I can’t increase the amount of time I have. In fact, I can’t possess time in any real sense because, in a very real sense, time doesn’t exist.
Time is not; it’s more like the is-ing or is-ness of everything. (I think a Nazi philosopher once wrote about this.)
By contrast, I can increase the amount of space (actual, physical space) that I own and control. In fact, through rents and the extraction of natural resources, this space can be fairly easily converted into money.
The notion that “time is money” is the expression of a wish: the wish for immortality. If time were something that we could accumulate and hoard, then we could, through force of will, stave off death, the end of our specific time.
But time doesn’t work that way.
Nor does money.
If you have never attended the MLA or any other conference in the humanities, then you may not be aware that the traditional mode of presentations at these affairs is “slow reading.” That is, people sit at a skirted table and slowly read their papers to the audience.
Towards the end of my own academic career, I became frustrated with this mannered and boring format and vowed never again to read a paper at a conference (a vow I have kept, opting to “present,” rather than read).

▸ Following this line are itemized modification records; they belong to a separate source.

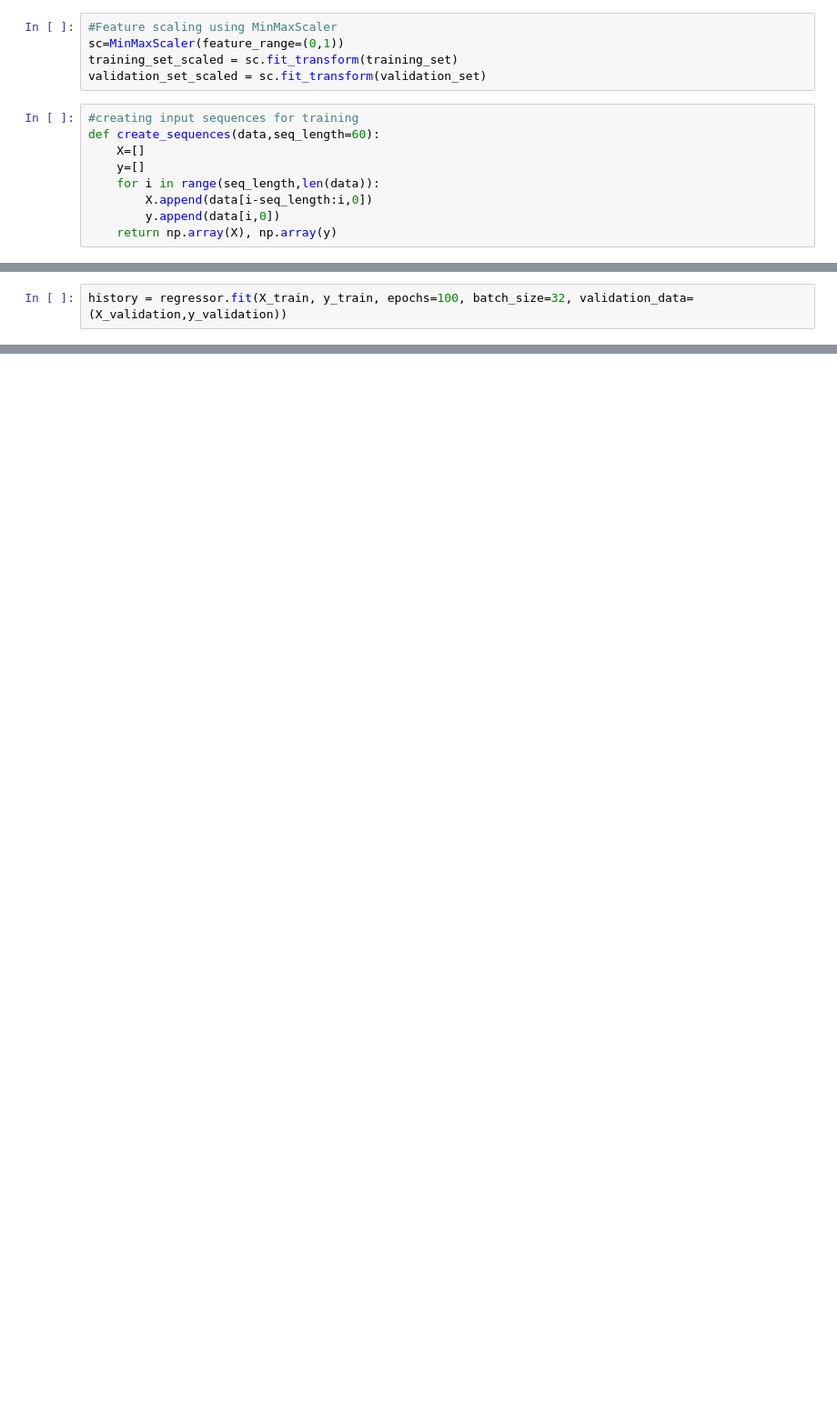
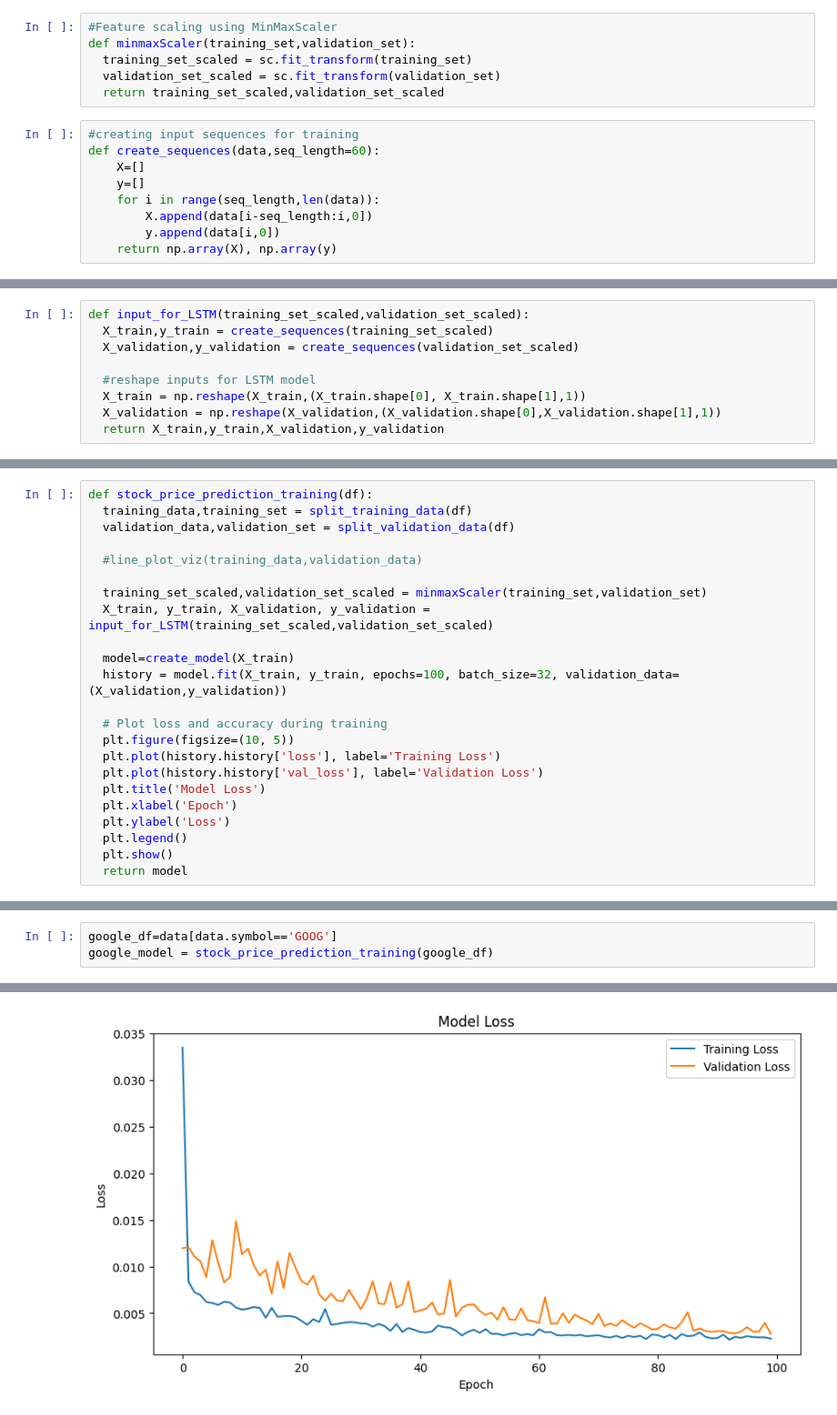
Before and after one commit to urusha-shrestha/stock_price_prediction, a Jupyter notebook: FinVest_Model.ipynb, the cells around one changed output, grey strips where cells are left out. Shown at 91% size. Cells and saved outputs as stored; diff of their text form; blank space fills up the shorter version.

Commit message:
model training for all companies

```diff
--- a/FinVest_Model.ipynb
+++ b/FinVest_Model.ipynb
@@ -137,8 +132,9 @@ plt.show()
 # %%
 #Feature scaling using MinMaxScaler
-sc=MinMaxScaler(feature_range=(0,1))
-training_set_scaled = sc.fit_transform(training_set)
-validation_set_scaled = sc.fit_transform(validation_set)
+def minmaxScaler(training_set,validation_set):
+  training_set_scaled = sc.fit_transform(training_set)
+  validation_set_scaled = sc.fit_transform(validation_set)
+  return training_set_scaled,validation_set_scaled
 # %%
 #creating input sequences for training
 def create_sequences(data,seq_length=60):
@@ -181,2 +146,0 @@ regressor.compile(optimizer='adam',loss='mean_squared_error')
-# %%
-history = regressor.fit(X_train, y_train, epochs=100, batch_size=32, validation_data=(X_validation,y_validation))
@@ -269,0 +147,9 @@ plt.show()
+# %%
+def input_for_LSTM(training_set_scaled,validation_set_scaled):
+  X_train,y_train = create_sequences(training_set_scaled)
+  X_validation,y_validation = create_sequences(validation_set_scaled)
+
+  #reshape inputs for LSTM model
+  X_train = np.reshape(X_train,(X_train.shape[0], X_train.shape[1],1))
+  X_validation = np.reshape(X_validation,(X_validation.shape[0],X_validation.shape[1],1))
+  return X_train,y_train,X_validation,y_validation
@@ -269,0 +181,23 @@ plt.show()
+# %%
+def stock_price_prediction_training(df):
+  training_data,training_set = split_training_data(df)
+  validation_data,validation_set = split_validation_data(df)
+
+  #line_plot_viz(training_data,validation_data)
+
+  training_set_scaled,validation_set_scaled = minmaxScaler(training_set,validation_set)
+  X_train, y_train, X_validation, y_validation = input_for_LSTM(training_set_scaled,validation_set_scaled)
+
+  model=create_model(X_train)
+  history = model.fit(X_train, y_train, epochs=100, batch_size=32, validation_data=(X_validation,y_validation))
+
+  # Plot loss and accuracy during training
+  plt.figure(figsize=(10, 5))
+  plt.plot(history.history['loss'], label='Training Loss')
+  plt.plot(history.history['val_loss'], label='Validation Loss')
+  plt.title('Model Loss')
+  plt.xlabel('Epoch')
+  plt.ylabel('Loss')
+  plt.legend()
+  plt.show()
+  return model
@@ -269,0 +242,4 @@ plt.show()
+# %%
+google_df=data[data.symbol=='GOOG']
+google_model = stock_price_prediction_training(google_df)
+# %% [output]
@@ -269,0 +263 @@ plt.show()
+[figure, added]
```
Also changed, not shown: parts of 52 cells of this notebook.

With the MLA Convention in town, a friend on Facebook was lamenting the persistence of this practice and wrote, “I only wonder sometimes if the slow-motion paper reading isn’t analogous to the glacial change we’re enacting for the students.”
What connects this stilted method of recitation and the glacial pace of institutional change, particularly in the humanities, is a shared temporal horizon. Academic time is cyclical, seasonal and mythic. It’s a pastoral time, following the rhythm of the harvest, on the one hand, but also a timeless, monastic time in which scholars toil insulated from the hectic pace of the secular world.
Scholarly work relying on immersion in texts, contemplative reflection and artful writing seems to require solitude and a remove from the world. The academic institution, however, needs to engage with the world in order to maintain itself and thus enable and support such remove.
The challenge faced by the humanities lies in reconciling this circular time, this time beyond time, with the restless, linear time of the outside world—for that time, is the time of change.
Went to see a jazz trio called “Fly” last night: Mark Turner (saxophone), Larry Grenadier (bass), Jeff Ballard ) drums. Their performance reminded me how much I love improvised music played by intuitive and gifted people who know how to spontaneously combine harmonic complexity and dynamic subtlety with a searching and startling lyricism.
Just as we’re taught that a line contains an infinite series of points; music, for it’s part, shows us the infinite divisibility of time. The limits of this division are set, on the one hand, by the frequency of tonal or rhythmic variation attainable by the musicians and, on the other, by the patience, attentiveness, and perceptual acuity of the audience.
Events apparently never exhaust the between of instants, which always allows for ever more vanishingly brief happenings. By contrast, a moment is not a measure of time, but a state of consciousness. Music, like the music I heard that night, ebbs and crashes around this moment of awareness causing us to ask not how soon is now, but how long?
Image Courtesy of overdrive_cz.